Ghost in the Machine epitomises my dream of transferring a human consciousness into a computer, composed purely of electrons. The movie depicts a psychotic serial killer, Karl Hoffman (Ted Marcoux), whose persona is transferred into a computer during the time his brain is being scanned in the hospital. The Address Book Killer's persona continues to find addresses to track down and kill the people living at the address---electronically. The addressbook the killer first decides to go through belongs to a single mother, Terry Munroe (Karen Allen), with a delinquent 13 year old as a son. As the first victim on the list dies, you get to see what microwave radiation does to you. However, the mother and the son, along with the help of a reformed cracker, introduce a virus in the cyber matrix such that the killer's persona ends up in this physics laboratory. The plan being that an overdose of magnetism will "erase" the persona.

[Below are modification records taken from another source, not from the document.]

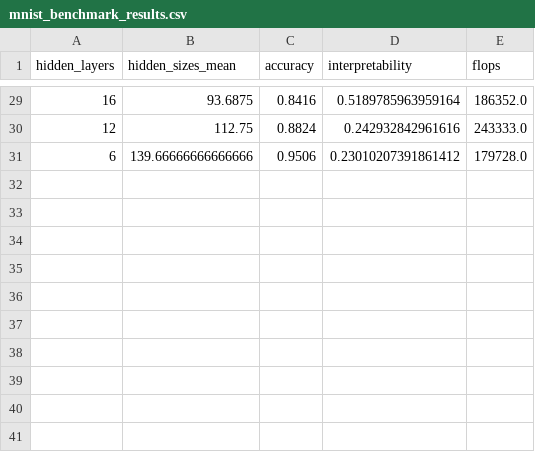
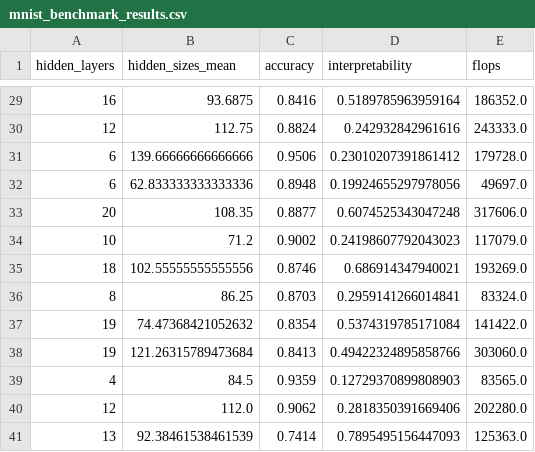
Before and after one commit to jeanine5/ProjectX-2023, a CSV file: EcoNAS/Benchmark/mnist_benchmark_results.csv, drawn as a sheet; only a part is shown, gaps mark what is left out.

Commit message:
dataset

```diff
--- a/EcoNAS/Benchmark/mnist_benchmark_results.csv
+++ b/EcoNAS/Benchmark/mnist_benchmark_results.csv
@@ -31 +31,11 @@ hidden_layers,hidden_sizes_mean,accuracy,interpretability,flops
 6,139.66666666666666,0.9506,0.23010207391861412,179728.0
+6,62.833333333333336,0.8948,0.19924655297978056,49697.0
+20,108.35,0.8877,0.6074525343047248,317606.0
+10,71.2,0.9002,0.24198607792043023,117079.0
+18,102.55555555555556,0.8746,0.686914347940021,193269.0
+8,86.25,0.8703,0.2959141266014841,83324.0
+19,74.47368421052632,0.8354,0.5374319785171084,141422.0
+19,121.26315789473684,0.8413,0.49422324895858766,303060.0
+4,84.5,0.9359,0.12729370899808903,83565.0
+12,112.0,0.9062,0.2818350391669406,202280.0
+13,92.38461538461539,0.7414,0.7895495156447093,125363.0
```
Also changed, not shown: 3 other files.
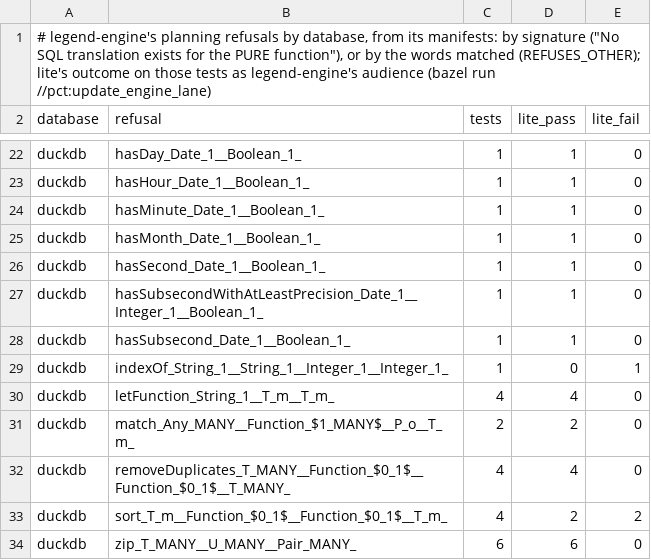
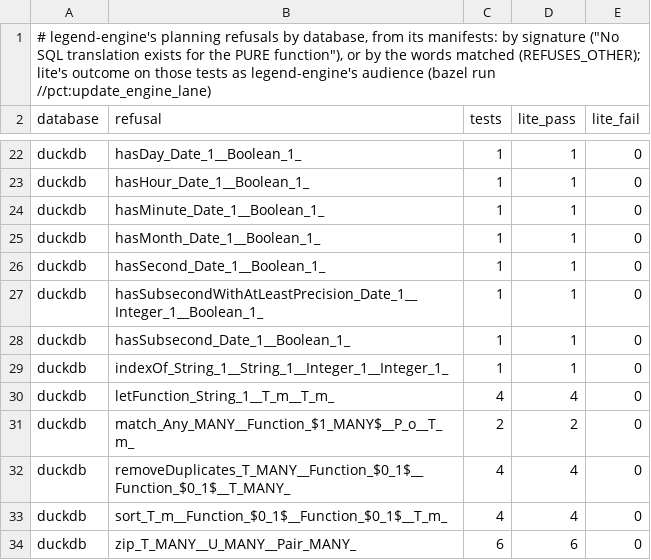
Before and after one commit to neema2/legend-lite, a TSV file: pct/engine_lane/refusals_duckdb.tsv, drawn as a sheet; only a part is shown, gaps mark what is left out.

```diff
--- a/pct/engine_lane/refusals_duckdb.tsv
+++ b/pct/engine_lane/refusals_duckdb.tsv
@@ -28,3 +28,3 @@ duckdb	hasSubsecondWithAtLeastPrecision_Date_1__Integer_1__Boolean_1_	1	1	0
 duckdb	hasSubsecond_Date_1__Boolean_1_	1	1	0
-duckdb	indexOf_String_1__String_1__Integer_1__Integer_1_	1	0	1
+duckdb	indexOf_String_1__String_1__Integer_1__Integer_1_	1	1	0
 duckdb	letFunction_String_1__T_m__T_m_	4	4	0
@@ -32,3 +32,3 @@ duckdb	match_Any_MANY__Function_$1_MANY$__P_o__T_m_	2	2	0
 duckdb	removeDuplicates_T_MANY__Function_$0_1$__Function_$0_1$__T_MANY_	4	4	0
-duckdb	sort_T_m__Function_$0_1$__Function_$0_1$__T_m_	4	2	2
+duckdb	sort_T_m__Function_$0_1$__Function_$0_1$__T_m_	4	4	0
 duckdb	zip_T_MANY__U_MANY__Pair_MANY_	6	6	0
```
Also changed, not shown: pct/engine_lane/duckdb_essential.tsv, pct/engine_lane/h2_essential.tsv, 3 other files.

If you're wondering about the scientific validity of the movie, don't look at the killer in the movie as a stream of electrons (this is how he can go from computers to microwaves to police cars---because everything, including what I type, is really a function of hardware gates being triggerred on and off by voltage highs and lows (albeit a massively complex function)). There are other problems with the plot, but the basic premise is okay---the question is how does one get their persona into a computer?
It's a nice movie in terms of the ideas it introduces. But the acting is horrible. A better exploration of these ideas occurs in the film The Matrix.